I don't think the wings would get used very much, at least not for flying. Not only would there seldom be enough room for wings to be used, but flapping around in a spaceship is a great way to break equipment, or at least send your papers flying. Plus, most birds have really strong legs; in zero-g, they should have enough power and poise to jump to wherever they need to go without the help of their wings.
For creatures with arms and wings, I would suggest that they may opt to cut off their wings for space missions, but I really can't say if bird society would properly accomodate for them back on the planet (I think it would, but that might just be because I don't have wings). Even if the wings aren't removed, they should at least be strapped down firmly to the creatures' backs/sides, to avoid any involuntary flapping. This shouldn't too greatly impact the bird people, so I'd say space architecture would be pretty similar to how it is for humans.

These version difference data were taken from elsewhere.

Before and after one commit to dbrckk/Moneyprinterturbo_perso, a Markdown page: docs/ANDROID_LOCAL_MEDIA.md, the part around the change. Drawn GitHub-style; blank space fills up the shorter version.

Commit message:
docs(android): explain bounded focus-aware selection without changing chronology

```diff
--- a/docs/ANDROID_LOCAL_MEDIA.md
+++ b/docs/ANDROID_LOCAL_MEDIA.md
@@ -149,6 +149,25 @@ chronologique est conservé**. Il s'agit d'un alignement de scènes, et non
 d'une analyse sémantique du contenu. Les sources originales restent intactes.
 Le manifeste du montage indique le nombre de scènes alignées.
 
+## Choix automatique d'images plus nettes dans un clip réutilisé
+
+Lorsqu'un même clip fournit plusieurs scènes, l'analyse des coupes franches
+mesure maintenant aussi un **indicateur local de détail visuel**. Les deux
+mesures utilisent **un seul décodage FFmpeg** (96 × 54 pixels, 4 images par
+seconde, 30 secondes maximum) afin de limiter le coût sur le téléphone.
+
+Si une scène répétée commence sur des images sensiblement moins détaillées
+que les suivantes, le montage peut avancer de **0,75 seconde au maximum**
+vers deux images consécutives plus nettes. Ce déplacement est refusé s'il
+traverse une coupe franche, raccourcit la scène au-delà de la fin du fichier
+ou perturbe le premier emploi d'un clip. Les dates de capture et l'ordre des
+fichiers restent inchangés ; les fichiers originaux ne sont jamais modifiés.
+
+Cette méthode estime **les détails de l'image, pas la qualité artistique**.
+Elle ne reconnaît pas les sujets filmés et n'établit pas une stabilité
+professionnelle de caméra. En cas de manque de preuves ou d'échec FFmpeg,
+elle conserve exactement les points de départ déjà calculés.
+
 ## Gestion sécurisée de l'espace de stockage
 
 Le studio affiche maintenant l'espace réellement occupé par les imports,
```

Now, if the creatures use their wings as their arms, like bats for instance, strapping them down is not going to be an option. Instead, I'd think architecture would adapt to make use of these wings. Since these creatures will probably have very long wingspans, I'd think elliptical corridors would be favored over circular ones; that way, the creatures will be able to make flapping motions more easily. I still don't think they would actually 'fly', but they could definitely crawl along with their hands, so having enough room to make that natural flapping motion while grabbing at the walls will be helpful. With more room, corridors may become circular again so people can turn around easier, but width along at least one axis should match up with wingspan.
I'd think that birdlike creatures would be much more comfortable with the modern design of spaceships than humans are; after all, they can and do move in all three axes. Therefore, I don't think they would depart too far from the current spaceship designs: just put everything on the walls, make sure people can pivot enough to turn in any direction and pass each other going any direction, and don't put people in situations where they're stuck in empty air with no hand-or-footholds.
As to your concern over broken bones, I don't think there's much that would be done. Just look at how astronauts don't wear helmets; they're not worried about giving themselves concussions, so the bird-people shouldn't worry about breaking their wings off. If anything, training is better than protection; the added weight of knowing how to not hurt yourself is far lighter than a ship full of pillows.